AUGUSTA, Maine — The spread of “dead mud” among Maine’s shellfish flats could have disastrous implications for clammers, lobstermen, oyster farmers and others whose livelihoods depend on healthy coastal ecosystems.
What’s the source of this new threat to one of the state’s most important natural resource industries? Several indicators point to the acidity of the ocean as the culprit.
All along the coast, environmental groups and marine biologists are seeing a correlation between higher acidity levels in seawater, lower landings of shellfish and reproductive problems at aquaculture facilities, but there is little data to prove it. A bill sponsored by Rep. Mick Devin, D-Newcastle, who works as a marine biologist, seeks to solve the mystery.
LD 1602, which would establish a panel of experts to study the problem, has the support of the state’s Department of Marine Resources and would cost $25,000 or less, according to Devin.
“Maine’s marine resources support a $1 billion industry and thousands of jobs,” said Devin, who introduced the bill to the Legislature’s Marine Resources Committee on Monday. “Ocean acidification has the potential to shut down Maine’s shellfish industry and we can’t afford to lose it.”
Patrick Keliher, commissioner of the Department of Marine Resources, testified Monday in support of the bill, which is being sponsored as an emergency measure, meaning the study commission would be formed immediately after enactment.
“Every day we hear from fishermen that the conditions they have seen on the water have been changing rapidly and dramatically in recent years,” said Keliher. “Water temperatures are warmer, sheds are less predictable, new species are present and others are disappearing. Acidification is one of many stressors in our marine environment, and there is much we do not know about the sensitivity of important commercial and recreational fisheries to reduced pH.”

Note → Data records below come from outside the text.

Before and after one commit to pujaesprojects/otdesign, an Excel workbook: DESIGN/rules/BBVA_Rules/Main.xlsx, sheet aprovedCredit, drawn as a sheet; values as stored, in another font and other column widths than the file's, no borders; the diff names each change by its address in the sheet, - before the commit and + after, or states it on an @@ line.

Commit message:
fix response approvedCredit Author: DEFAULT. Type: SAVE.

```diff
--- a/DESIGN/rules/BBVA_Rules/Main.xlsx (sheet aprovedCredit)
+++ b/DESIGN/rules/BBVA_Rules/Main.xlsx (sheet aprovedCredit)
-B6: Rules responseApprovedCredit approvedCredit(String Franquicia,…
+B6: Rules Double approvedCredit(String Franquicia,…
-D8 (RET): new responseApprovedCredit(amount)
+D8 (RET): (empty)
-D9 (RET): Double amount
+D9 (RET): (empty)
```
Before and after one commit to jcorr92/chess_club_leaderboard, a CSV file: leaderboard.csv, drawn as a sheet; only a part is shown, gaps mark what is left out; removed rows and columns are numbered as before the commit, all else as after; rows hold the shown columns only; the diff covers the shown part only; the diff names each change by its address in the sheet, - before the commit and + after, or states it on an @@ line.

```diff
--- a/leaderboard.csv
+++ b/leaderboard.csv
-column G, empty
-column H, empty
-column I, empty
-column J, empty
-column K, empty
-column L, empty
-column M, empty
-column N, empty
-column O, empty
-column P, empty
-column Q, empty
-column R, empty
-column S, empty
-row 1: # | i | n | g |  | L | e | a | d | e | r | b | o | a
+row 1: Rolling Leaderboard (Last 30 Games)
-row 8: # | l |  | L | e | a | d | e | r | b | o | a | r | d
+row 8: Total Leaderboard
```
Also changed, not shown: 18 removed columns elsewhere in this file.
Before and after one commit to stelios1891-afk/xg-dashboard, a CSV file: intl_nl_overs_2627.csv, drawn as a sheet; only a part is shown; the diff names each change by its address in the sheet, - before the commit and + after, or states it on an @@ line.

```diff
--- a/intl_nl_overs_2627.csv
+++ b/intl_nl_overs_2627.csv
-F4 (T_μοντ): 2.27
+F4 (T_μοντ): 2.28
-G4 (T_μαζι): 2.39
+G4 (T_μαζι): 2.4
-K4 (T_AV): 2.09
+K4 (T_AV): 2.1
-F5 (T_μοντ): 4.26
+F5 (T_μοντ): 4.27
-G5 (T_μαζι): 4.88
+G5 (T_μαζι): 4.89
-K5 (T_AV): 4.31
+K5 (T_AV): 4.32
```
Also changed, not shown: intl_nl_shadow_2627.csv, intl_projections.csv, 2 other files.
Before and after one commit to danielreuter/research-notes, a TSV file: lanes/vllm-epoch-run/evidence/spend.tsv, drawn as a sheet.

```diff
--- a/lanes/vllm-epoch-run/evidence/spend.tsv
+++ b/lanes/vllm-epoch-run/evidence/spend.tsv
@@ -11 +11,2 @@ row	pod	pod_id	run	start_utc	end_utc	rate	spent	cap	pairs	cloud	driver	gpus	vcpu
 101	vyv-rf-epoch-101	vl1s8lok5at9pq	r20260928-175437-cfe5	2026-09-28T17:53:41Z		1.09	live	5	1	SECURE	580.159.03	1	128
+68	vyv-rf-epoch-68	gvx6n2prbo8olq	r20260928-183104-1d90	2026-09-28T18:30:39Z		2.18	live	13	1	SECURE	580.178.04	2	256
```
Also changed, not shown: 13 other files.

The pH scale is used to measure acidity. According to testimony from the Rockland-based Island Institute, the pH in the Gulf of Maine stood at about 8.2 for 600,000 years but has dropped to 8.1 in the past two centuries.
That might not seem like much, said Susie Arnold, a marine scientist for the institute, but because acidity is measured on a logarithmic scale, 8.1 is 30 times more acidic than 8.2. The Gulf of Maine is especially susceptible to acidification because of water temperatures and an above-average influx of fresh water.
The rise in acidity is thought to be due to carbon dioxide, which finds its way to the oceans after being produced by the burning of fossil fuels, either through the air or stormwater runoff. Acidification has already been linked to precipitous drops in populations of organisms with shells and exoskeletons on the West Coast and now there is growing concern that the trend will decimate shellfish, lobsters and micro-organisms here on the Maine coast.
“Right now, we’re really looking to understand what we don’t know,” said Nick Battista of the Island Institute, which will host an ocean acidification forum beginning at 9 a.m. on Thursday at the Governor Hill Mansion in Augusta.
Joe Payne of Westbrook, Casco baykeeper for Friends of Casco Bay, said small-scale observations show higher acidity in some areas of Casco Bay where shellfish harvesters aren’t finding their bounty.
“We have anecdotal information from the harvesters themselves,” said Payne. “They say there’s more and more dead mud. There’s mud they can’t harvest from, and Casco Bay is not unique to the coast of Maine. There are more and more areas where they can’t harvest a day’s pay worth of clams.”
The lobstermen are also concerned, according to David Cousins, president of the Maine Lobstermen’s Association.
“The more I hear about it, the more I have concerns,” said Cousins. “We don’t really know the effects of ocean acidification on lobsters, but we do know the effects on shellfish and clams and it’s not positive. As long as the industrial nations of the world use fossil fuel, it’s going to get worse.”
Bill Mook, who has owned Mook Sea Farm, an oyster seed hatchery in Damariscotta, since 1985, said he also has noticed that when the water acidity is higher, such as after a storm, his oyster seeds suffer.
No one spoke against the bill during a public hearing on Monday, but if the study moves forward the question becomes what to do with the results if they say that disastrous acidification has arrived. Ivy Frignoca, an attorney for the Conservation Law Foundation, said that despite being nearly powerless in some ways — such as stemming carbon dioxide emissions in upwind states — Maine can take steps against ocean acidification.
“The carbon, as we understand it, is coming from all fossil fuel emissions and there’s not a whole lot we can do about that because some of it is coming from outside the region,” she said. “The second source is from stormwater runoff and that is something we can do something about.”